Company values pages are home to some of the worst clichés on the corporate web. They can often seem an afterthought, rather than an opportunity to showcase what is unique about a company’s culture and turn it into a selling point. In the spirit of ‘showing’, Jason Sumner shares a few examples, good and bad.
 

‘Show, don’t tell’ is a longstanding principle in creative writing. Authors, so the advice goes, should illuminate setting and character through action and dialogue, and avoid vague summarising or heavy-handed explanations directing readers how to feel about the story.

The same principle applies to company ‘values’ on corporate websites. In fact, the problem with many of these pages can often be boiled down to ‘too much telling and not enough showing’.

The bad
 

Danaher: Bullet points and clichés

Danaher’s ‘Shared Purpose and Core Values’ page not only ‘tells’ the values of the US industrial healthcare conglomerate via well-worn corporate clichés; it puts them in a list of bullet points, a sure-fire killer of originality. The video at the top of the page could have worked well, but in Danaher’s case, it is just as vague as the rest of the page.

 Danaher's 'Shared Purpose and Core Values' page

Danaher's 'Shared Purpose and Core Values' page

Shire: Ideals without evidence

The ‘Our Culture’ page on Irish pharmaceuticals group Shire’s corporate website  does not use bullet points, but its approach, one dense paragraph, is equally dry. It includes statements such as: ‘Our patient and customer focused culture encourages employees to embrace innovation and challenge the status quo’; ‘honesty and transparency are inherent in all that we do’; ‘we foster an environment where leaders are positive, accountable, results driven and great people managers’, etc.

These are all noble ideals, and Shire’s employees may well know many examples of how the company puts them into practice. Most visitors to the website, however, will need to take these statements on trust. At a time when institutions, and especially large corporations, are under scrutiny, it is risky to make statements without any evidence to back them up.

 Shire's 'Our Culture' page

Shire's 'Our Culture' page

The good
 

Barclays: Videos lend believability
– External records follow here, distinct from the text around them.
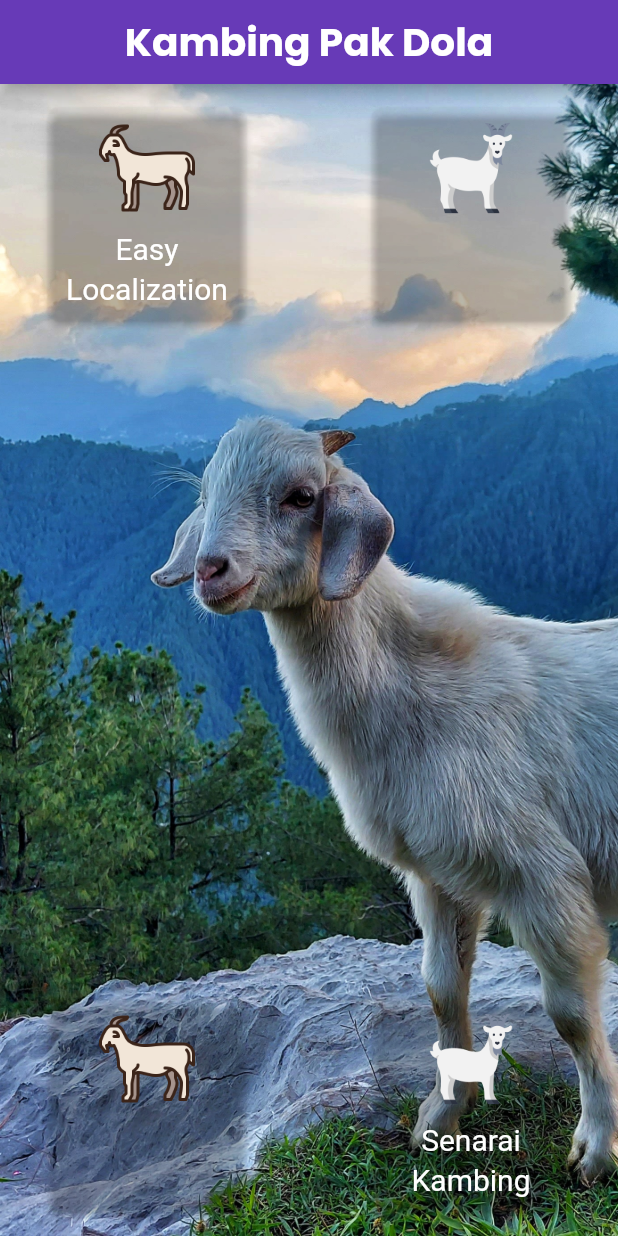
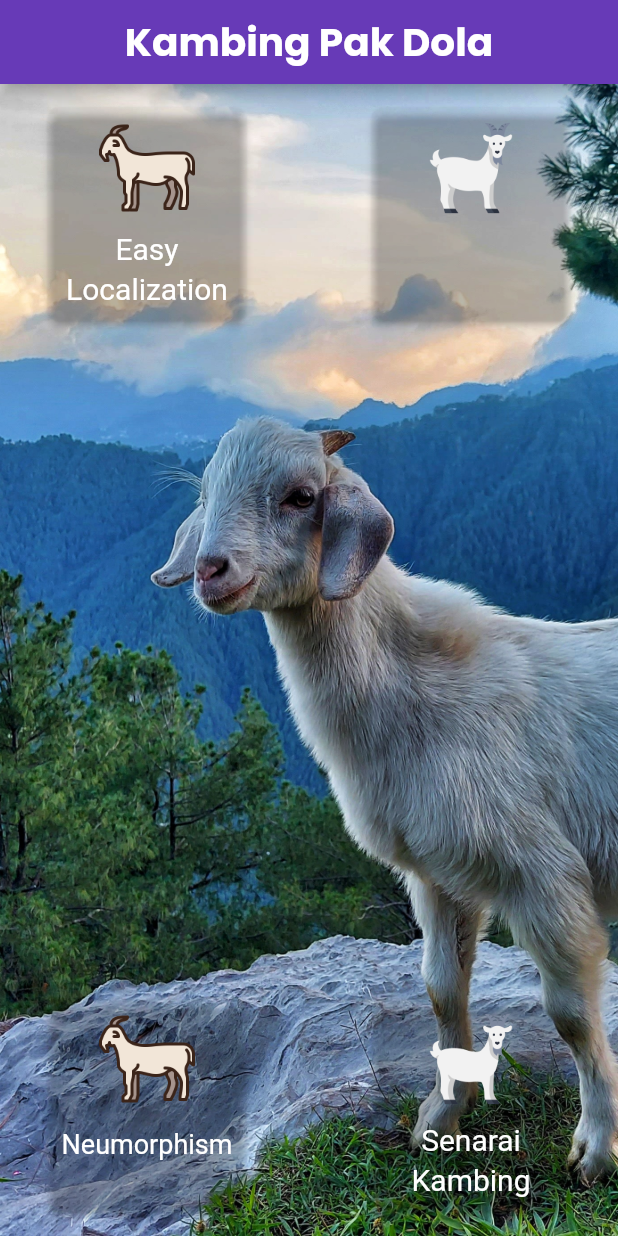
Before and after one commit to datsabahandude/kambing_padula, a Flutter app: the screen it shows after launch, on a phone screen of 412 x 824 dp. Run offline on Flutter 3.47's test engine with Material 2 defaults, Android fonts, the phone set to English and light mode, and no system bars; our stand-ins replace easy_localization, flutter_inset_box_shadow, fluttertoast, google_fonts, hive, hive_flutter and 1 more; accounts and stored records are empty.

Commit message:
Neumorphism #1

```diff
--- a/lib/main.dart
+++ b/lib/main.dart
@@ -5,7 +5,7 @@ import 'package:hive_flutter/hive_flutter.dart';
 import 'package:kambing_padula/add_kambing/models/kambing.dart';
 import 'add_kambing/kambing_list.dart';
 import 'testing/localization.dart';
-import 'testing/penjantan.dart';
+import 'testing/neumorphism.dart';
 
 Future main() async {
   WidgetsFlutterBinding.ensureInitialized();
@@ -16,10 +16,7 @@ Future main() async {
   runApp(
       // Naming based on country locale code 'https://www.fincher.org/Utilities/CountryLanguageList.shtml'
       EasyLocalization(
-          supportedLocales: [
-            Locale('en', 'US'),
-            Locale('ms', 'MY')
-          ],
+          supportedLocales: [Locale('en', 'US'), Locale('ms', 'MY')],
           path: 'assets/translations',
           fallbackLocale: Locale('en', 'US'),
           child: const MyApp()));
@@ -53,7 +50,8 @@ class MyHomePage extends StatelessWidget {
       constraints: const BoxConstraints.expand(),
       decoration: const BoxDecoration(
           image: DecorationImage(
-              image: AssetImage("assets/images/goated.jpg"), fit: BoxFit.cover)),
+              image: AssetImage("assets/images/goated.jpg"),
+              fit: BoxFit.cover)),
       child: Scaffold(
         resizeToAvoidBottomInset: false,
         backgroundColor: Colors.transparent,
@@ -194,7 +192,7 @@ class MyHomePage extends StatelessWidget {
                             Navigator.push(
                                 context,
                                 MaterialPageRoute(
-                                    builder: (context) => penjantan()));
+                                    builder: (context) => neumorphism()));
                           },
                           child: SizedBox(
                             width: 140.0,
@@ -212,16 +210,16 @@ class MyHomePage extends StatelessWidget {
                                       Image.asset("assets/images/goat_icon.png",
                                           width: 64.0),
                                       SizedBox(height: 10.0),
-                                      Text("",
+                                      // Text("Neumorphism",
+                                      //     style: TextStyle(
+                                      //       color: Colors.white,
+                                      //       fontSize: 20.0,
+                                      //     )),
+                                      SizedBox(height: 4.0),
+                                      Text("Neumorphism",
                                           style: TextStyle(
                                             color: Colors.white,
-                                            fontSize: 20.0,
-                                          )),
-                                      SizedBox(height: 4.0),
-                                      Text("",
-                                          style: TextStyle(
-                                            color: Colors.white,
-                                            fontSize: 20.0,
+                                            fontSize: 18.0,
                                           )),
                                     ],
                                   ),
--- a/lib/testing/penjantan.dart
+++ b/lib/testing/neumorphism.dart
@@ -3,14 +3,14 @@ import 'package:flutter_inset_box_shadow/flutter_inset_box_shadow.dart';
 import 'package:google_fonts/google_fonts.dart';
 import 'package:kambing_padula/main.dart';
 
-class penjantan extends StatefulWidget {
-  const penjantan({Key? key}) : super(key: key);
+class neumorphism extends StatefulWidget {
+  const neumorphism({Key? key}) : super(key: key);
 
   @override
-  State<penjantan> createState() => _penjantanState();
+  State<neumorphism> createState() => _neumorphismState();
 }
 
-class _penjantanState extends State<penjantan> {
+class _neumorphismState extends State<neumorphism> {
   bool isPressed = true;
   bool isDarkMode = false;
   @override
@@ -35,7 +35,7 @@ class _penjantanState extends State<penjantan> {
           },
         ),
         title: Text(
-          "Polymorphism",
+          "Neumorphism",
           style: GoogleFonts.poppins(
             textStyle: TextStyle(
                 // color: Colors.lightGreenAccent,
```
In practice, digital teams may have some input on the company values, but little power to change them once they are agreed. That may even involve a directive from above to put them on the site ‘as written’, even if that means a bulleted list.

Barclays, the UK financial services firm, manages to augment the conventional bullet points on its ‘Purpose and Values’ page with a number of relevant and carefully crafted videos, showing ‘values’ in action. The employee profiles are most effective, with members of staff explaining how they apply the values in their work and everyday lives.

One drawback – the videos could be better signposted; they are at the bottom of the page in a tabbed menu, where they are more likely to be missed.

 Barclays 'values' videos

Barclays 'values' videos

Total: Embedding links and videos

French energy giant Total bolsters its values page, ‘Five strong values embedded in our DNA’,  with embedded videos and links to resources around the site. For example, there is a short film about how an employee in Kenya rose through the ranks to illustrate Total’s ‘stand together’ team spirit.

 An embedded video on Total’s values page

An embedded video on Total’s values page

Google: Linking stories to values

Google’s recently redesigned ‘corporate’ home page has an ‘Our values in action’ section, with a horizontally scrolling list of graphic-panel links to relevant stories housed across its sprawling web estate.

For companies with a library of stories, it could be useful to think whether they illustrate the company’s values in any way and, if so, link to them from the relevant page.

 The Google corporate home page: ‘Our values in action’

The Google corporate home page: ‘Our values in action’